■ **What you should do**: Go through each line of the records below and count those with the word "Vilipend". Give only the count.

Stored data entries

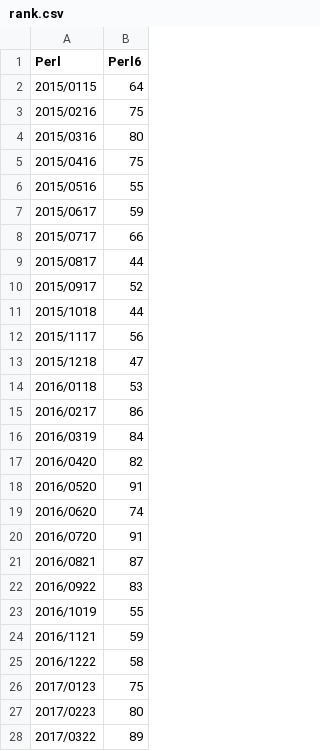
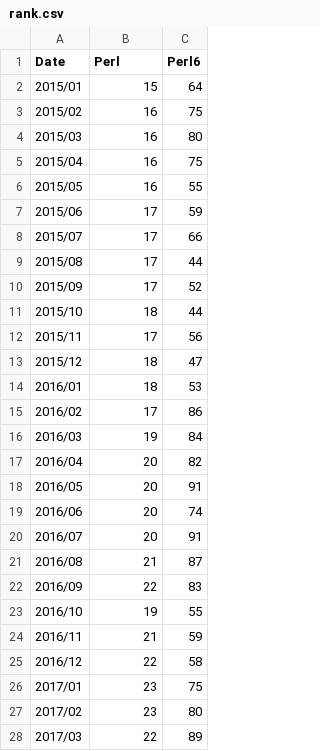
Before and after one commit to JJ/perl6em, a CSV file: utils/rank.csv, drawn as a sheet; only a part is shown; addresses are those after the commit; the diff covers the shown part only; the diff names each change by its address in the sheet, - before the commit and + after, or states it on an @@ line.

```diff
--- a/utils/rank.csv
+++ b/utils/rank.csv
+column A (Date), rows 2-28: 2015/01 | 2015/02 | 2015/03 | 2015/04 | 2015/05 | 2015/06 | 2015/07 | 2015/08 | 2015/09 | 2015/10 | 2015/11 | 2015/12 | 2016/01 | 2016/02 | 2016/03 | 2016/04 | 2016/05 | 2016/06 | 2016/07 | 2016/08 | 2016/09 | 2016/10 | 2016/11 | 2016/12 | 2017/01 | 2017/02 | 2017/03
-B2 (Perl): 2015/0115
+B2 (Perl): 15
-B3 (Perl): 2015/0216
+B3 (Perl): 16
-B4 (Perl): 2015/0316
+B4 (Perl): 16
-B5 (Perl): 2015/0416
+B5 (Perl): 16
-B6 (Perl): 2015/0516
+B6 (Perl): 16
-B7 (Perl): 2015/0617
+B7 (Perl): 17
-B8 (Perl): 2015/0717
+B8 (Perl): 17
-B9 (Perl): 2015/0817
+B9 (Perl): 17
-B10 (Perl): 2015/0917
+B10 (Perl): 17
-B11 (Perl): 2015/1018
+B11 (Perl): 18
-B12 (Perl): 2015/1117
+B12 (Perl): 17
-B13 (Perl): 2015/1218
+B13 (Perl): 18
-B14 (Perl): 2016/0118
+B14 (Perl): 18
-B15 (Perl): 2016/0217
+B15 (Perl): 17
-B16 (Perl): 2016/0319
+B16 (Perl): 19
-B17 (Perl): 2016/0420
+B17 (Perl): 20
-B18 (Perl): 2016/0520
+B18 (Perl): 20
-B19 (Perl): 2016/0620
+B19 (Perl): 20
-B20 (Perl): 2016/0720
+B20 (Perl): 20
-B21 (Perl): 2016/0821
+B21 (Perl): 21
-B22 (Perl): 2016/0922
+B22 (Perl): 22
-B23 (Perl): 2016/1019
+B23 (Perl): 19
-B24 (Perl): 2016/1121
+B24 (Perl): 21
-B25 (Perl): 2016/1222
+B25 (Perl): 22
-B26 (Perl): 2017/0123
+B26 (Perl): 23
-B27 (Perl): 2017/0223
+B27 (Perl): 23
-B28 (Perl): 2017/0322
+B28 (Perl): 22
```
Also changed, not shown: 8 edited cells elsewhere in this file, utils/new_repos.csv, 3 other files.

--

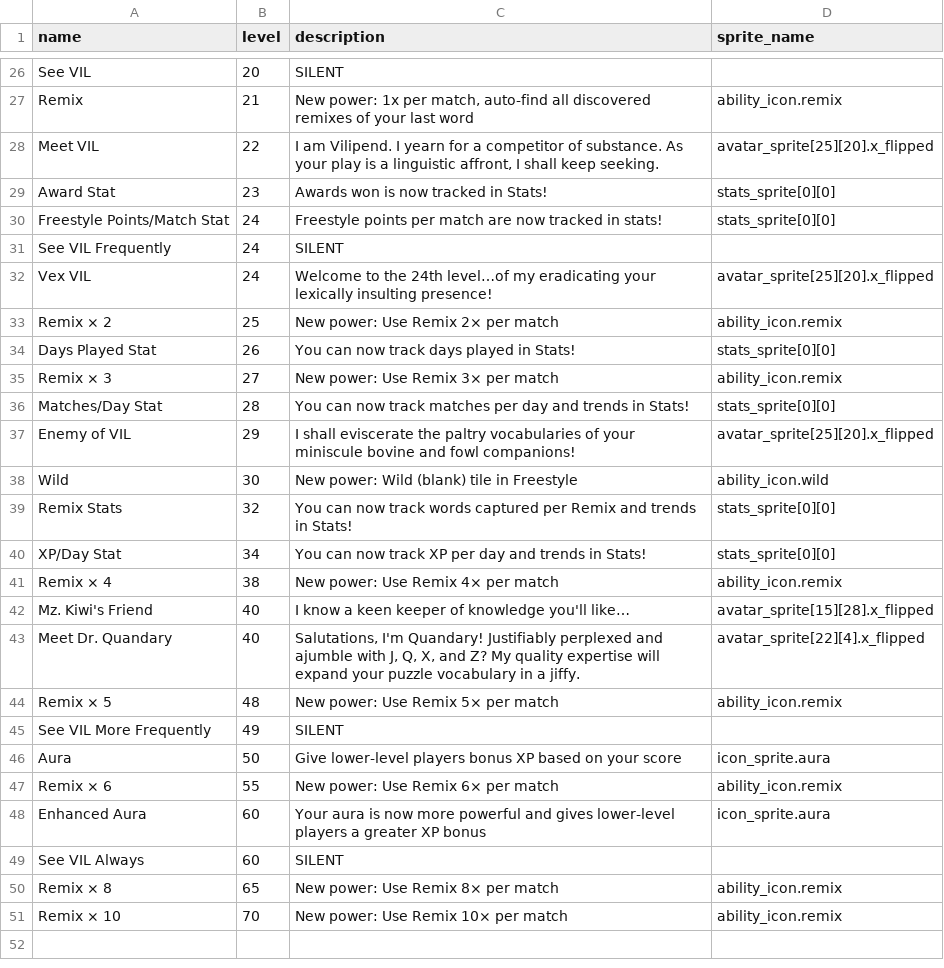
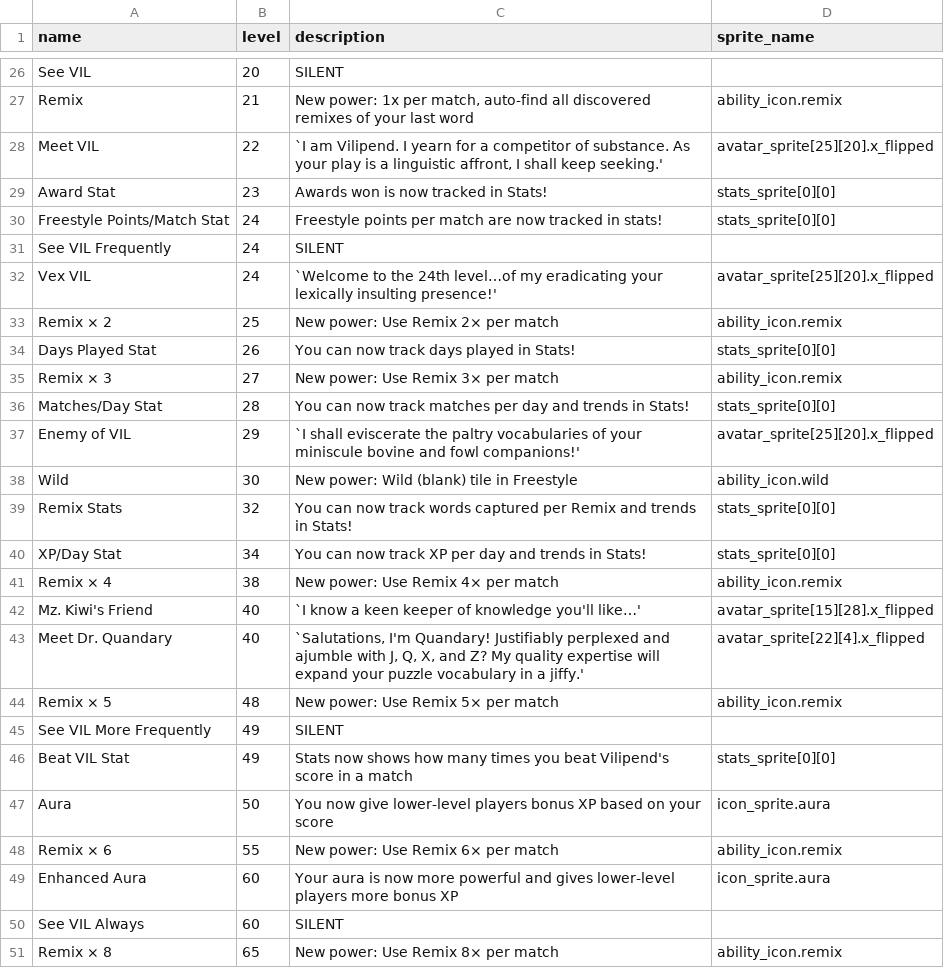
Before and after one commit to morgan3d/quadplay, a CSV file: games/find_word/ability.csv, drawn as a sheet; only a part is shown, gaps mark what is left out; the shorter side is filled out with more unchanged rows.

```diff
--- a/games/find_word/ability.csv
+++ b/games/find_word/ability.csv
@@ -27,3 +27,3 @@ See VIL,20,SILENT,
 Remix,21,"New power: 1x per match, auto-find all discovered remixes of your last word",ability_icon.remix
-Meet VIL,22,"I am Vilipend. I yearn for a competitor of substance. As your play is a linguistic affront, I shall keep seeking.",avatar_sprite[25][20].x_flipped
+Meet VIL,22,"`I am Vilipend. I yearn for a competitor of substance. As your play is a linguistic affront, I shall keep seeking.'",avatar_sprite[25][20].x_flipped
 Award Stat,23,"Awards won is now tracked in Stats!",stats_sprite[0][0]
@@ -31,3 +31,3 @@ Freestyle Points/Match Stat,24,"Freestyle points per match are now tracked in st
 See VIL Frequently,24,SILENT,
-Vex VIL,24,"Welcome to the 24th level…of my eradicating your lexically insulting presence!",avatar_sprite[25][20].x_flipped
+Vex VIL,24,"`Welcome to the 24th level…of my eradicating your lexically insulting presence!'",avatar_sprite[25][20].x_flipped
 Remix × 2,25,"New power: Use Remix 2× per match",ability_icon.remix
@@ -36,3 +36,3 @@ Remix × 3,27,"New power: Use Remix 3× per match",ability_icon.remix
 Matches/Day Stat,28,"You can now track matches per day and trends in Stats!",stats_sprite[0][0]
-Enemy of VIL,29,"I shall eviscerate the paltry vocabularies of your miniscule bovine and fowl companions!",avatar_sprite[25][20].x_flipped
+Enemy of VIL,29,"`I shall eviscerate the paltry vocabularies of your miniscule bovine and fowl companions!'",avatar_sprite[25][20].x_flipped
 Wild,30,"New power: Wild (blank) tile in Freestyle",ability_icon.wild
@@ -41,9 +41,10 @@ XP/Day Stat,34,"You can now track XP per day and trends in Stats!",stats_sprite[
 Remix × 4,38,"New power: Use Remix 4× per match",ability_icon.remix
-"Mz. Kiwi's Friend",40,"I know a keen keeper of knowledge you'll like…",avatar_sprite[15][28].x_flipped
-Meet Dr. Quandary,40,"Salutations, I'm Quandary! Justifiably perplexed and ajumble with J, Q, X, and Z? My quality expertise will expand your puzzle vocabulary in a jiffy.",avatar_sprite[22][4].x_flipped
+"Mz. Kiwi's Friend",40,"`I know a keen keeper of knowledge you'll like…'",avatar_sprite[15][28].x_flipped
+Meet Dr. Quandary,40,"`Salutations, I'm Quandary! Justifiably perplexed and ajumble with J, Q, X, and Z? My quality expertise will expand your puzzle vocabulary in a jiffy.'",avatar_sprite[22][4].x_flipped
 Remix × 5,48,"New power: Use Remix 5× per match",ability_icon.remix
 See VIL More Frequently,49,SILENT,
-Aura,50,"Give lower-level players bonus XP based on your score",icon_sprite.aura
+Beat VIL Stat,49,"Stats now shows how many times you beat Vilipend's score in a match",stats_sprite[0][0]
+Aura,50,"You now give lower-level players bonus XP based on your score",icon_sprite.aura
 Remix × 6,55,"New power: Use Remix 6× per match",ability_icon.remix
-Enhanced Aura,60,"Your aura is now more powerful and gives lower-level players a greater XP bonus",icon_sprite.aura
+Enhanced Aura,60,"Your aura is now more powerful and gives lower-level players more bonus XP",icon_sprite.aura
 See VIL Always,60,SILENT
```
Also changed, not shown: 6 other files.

■ **Response below**: 3